More than 70 candidates – by far most of them Republicans, including Herbert – are currently out gathering signatures to make the June GOP primary election.

In his new poll, Jones asked GOP delegates what’s termed a naked re-elect on Evans. Should Evans continue to be the state Republican Party chairman, or is it time to give a new person a chance to serve?

Sixty percent said Evans should continue to serve – a nice support number for him.

But 27 percent said no, it’s time to let someone else be party chairman.

Twelve percent of GOP delegates didn’t have an opinion on Evans’ tenure.

Jones polled 605 GOP delegates (their names are public) out of just over 4,000 statewide.

It’s true that new delegates will be chosen at the March 22 Utah Republican Party caucuses. And it will be those delegates that vote on candidates in the April state convention, and a year from now will vote for party officers.

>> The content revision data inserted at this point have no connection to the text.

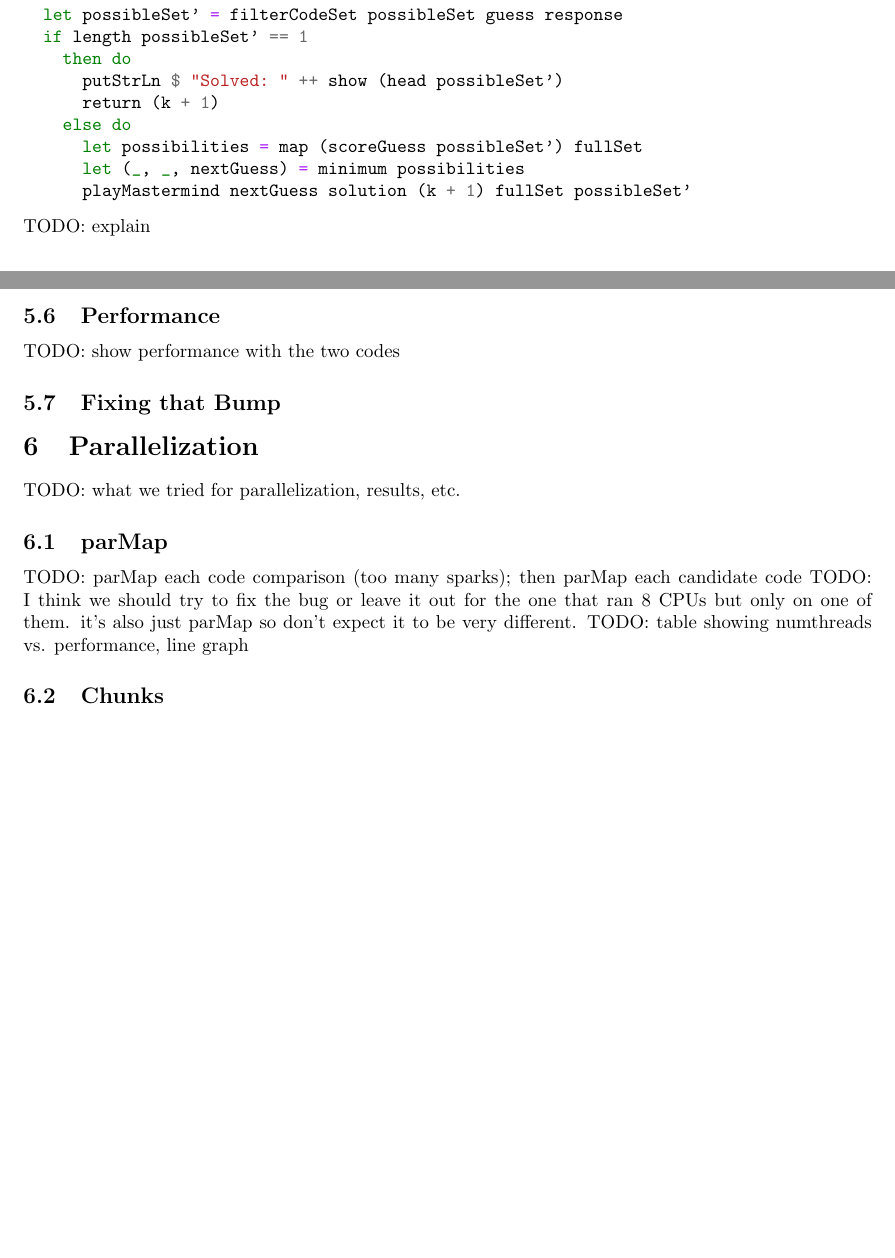
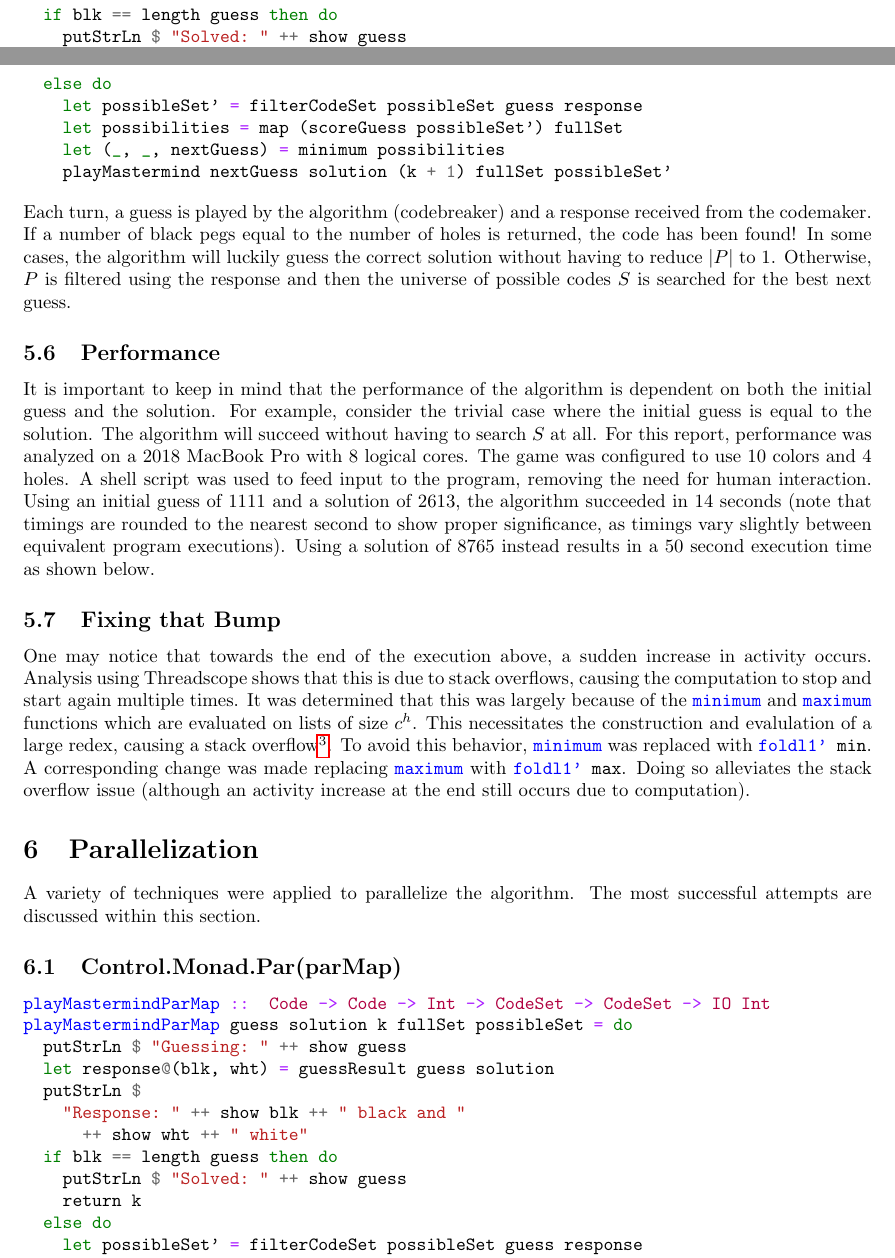
Before and after one commit to Leahcim-1/master-minds, a LaTeX document (docs/report/report.tex): two parts of pages 3 and 4 of 4 before the commit and two parts of pages 3 and 4 of 5 after it, joined at a grey line, cut so that both start at the same text, the shorter picture padded with empty space. Compiled offline with pdfLaTeX.

Commit message:
Report: Sequential, Parallelization mostly

```diff
--- a/docs/report/report.tex
+++ b/docs/report/report.tex
@@ -130,32 +129,44 @@ TODO: explain
 playMastermind ::  Code -> Code -> Int -> CodeSet -> CodeSet -> IO Int
 playMastermind guess solution k fullSet possibleSet = do
   putStrLn $ "Guessing: " ++ show guess
-  let response = guessResult guess solution
+  let response@(blk, wht) = guessResult guess solution
   putStrLn $
-    "Response: " ++ show (fst response) ++ " black and "
-      ++ show (snd response)
-      ++ " white"
-  let possibleSet' = filterCodeSet possibleSet guess response
-  if length possibleSet' == 1
-    then do
-      putStrLn $ "Solved: " ++ show (head possibleSet')
-      return (k + 1)
-    else do
-      let possibilities = map (scoreGuess possibleSet') fullSet
-      let (_, _, nextGuess) = minimum possibilities
-      playMastermind nextGuess solution (k + 1) fullSet possibleSet'
+    "Response: " ++ show blk ++ " black and "
+      ++ show wht ++ " white"
+  if blk == length guess then do
+    putStrLn $ "Solved: " ++ show guess
+    return k
+  else do
+    let possibleSet' = filterCodeSet possibleSet guess response
+    let possibilities = map (scoreGuess possibleSet') fullSet
+    let (_, _, nextGuess) = minimum possibilities
+    playMastermind nextGuess solution (k + 1) fullSet possibleSet'
 \end{minted}
-TODO: explain
+Each turn, a guess is played by the algorithm (codebreaker) and a response received from the codemaker. If a number of black pegs equal to the number of holes is returned, the code has been found! In some cases, the algorithm will luckily guess the correct solution without having to reduce $|P|$ to $1$. Otherwise, $P$ is filtered using the response and then the universe of possible codes $S$ is searched for the best next guess.
 
 \subsection{Performance}
-TODO: show performance with the two codes
+It is important to keep in mind that the performance of the algorithm is dependent on both the initial guess and the solution. For example, consider the trivial case where the initial guess is equal to the solution. The algorithm will succeed without having to search $S$ at all. For this report, performance was analyzed on a 2018 MacBook Pro with 8 logical cores. The game was configured to use 10 colors and 4 holes. A shell script was used to feed input to the program, removing the need for human interaction. Using an initial guess of $1111$ and a solution of $2613$, the algorithm succeeded in 14 seconds (note that timings are rounded to the nearest second to show proper significance, as timings vary slightly between equivalent program executions). Using a solution of $8765$ instead results in a 50 second execution time as shown below.
+% TODO: image of 8765 before parallelization threadscope -- make sure this is "below" as explained in text or update text with figure number
 \subsection{Fixing that Bump}
-% https://stackoverflow.com/questions/40948153/find-min-elements-index-of-a-large-list-in-haskell
-% This will fix it: note that we will have to get timings for all the combinations again after this if it has a substantial effect
+One may notice that towards the end of the execution above, a sudden increase in activity occurs. Analysis using Threadscope shows that this is due to stack overflows, causing the computation to stop and start again multiple times. It was determined that this was largely because of the \mintinline{haskell}{minimum} and \mintinline{haskell}{maximum} functions which are evaluated on lists of size $c^h$. This necessitates the construction and evalulation of a large redex, causing a stack overflow\footnote{https://stackoverflow.com/questions/40948153/find-min-elements-index-of-a-large-list-in-haskell}. To avoid this behavior, \mintinline{haskell}{minimum} was replaced with \mintinline{haskell}{foldl1' min}. A corresponding change was made replacing \mintinline{haskell}{maximum} with \mintinline{haskell}{foldl1' max}. Doing so alleviates the stack overflow issue (although an activity increase at the end still occurs due to computation).
 
 \section{Parallelization}
-TODO: what we tried for parallelization, results, etc.
-\subsection{parMap}
-TODO: parMap each code comparison (too many sparks); then parMap each candidate code
-TODO: I think we should try to fix the bug or leave it out for the one that ran 8 CPUs but only on one of them. it's also just parMap so don't expect it to be very different.
-TODO: table showing numthreads vs. performance, line graph
+A variety of techniques were applied to parallelize the algorithm. The most successful attempts are discussed within this section.
+\subsection{Control.Monad.Par(parMap)}
+\begin{minted}{haskell}
+playMastermindParMap ::  Code -> Code -> Int -> CodeSet -> CodeSet -> IO Int
+playMastermindParMap guess solution k fullSet possibleSet = do
+  putStrLn $ "Guessing: " ++ show guess
+  let response@(blk, wht) = guessResult guess solution
+  putStrLn $
+    "Response: " ++ show blk ++ " black and "
+      ++ show wht ++ " white"
+  if blk == length guess then do
+    putStrLn $ "Solved: " ++ show guess
+    return k
+  else do
+    let possibleSet' = filterCodeSet possibleSet guess response
+    let possibilities = runPar $ parMap (scoreGuess possibleSet') fullSet
+    let (_, _, nextGuess) = minimum possibilities
+    playMastermindParMap nextGuess solution (k + 1) fullSet possibleSet'
+\end{minted}
```
Also changed, not shown: docs/report/report.pdf, docs/report/report.tex (24 more changed lines), 2 other files.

But more than 50 percent of the current crop said they plan to run again in March for their state delegate slots.

And retention of party delegates from one cycle to the next is usually pretty high.

Jones polled the delegates from Jan. 13-16, the margin of error a plus or minus 3.67%.

(Editor’s note: In Tuesday’s UPD read how delegates feel on state Republican Party issues, like whether GOP signature candidates should be allowed to remain in the party, whether such candidates are seen in a good or poor light by delegates and whether rank-and-file registered Republicans should be kicked out of the party for signing candidate petitions.)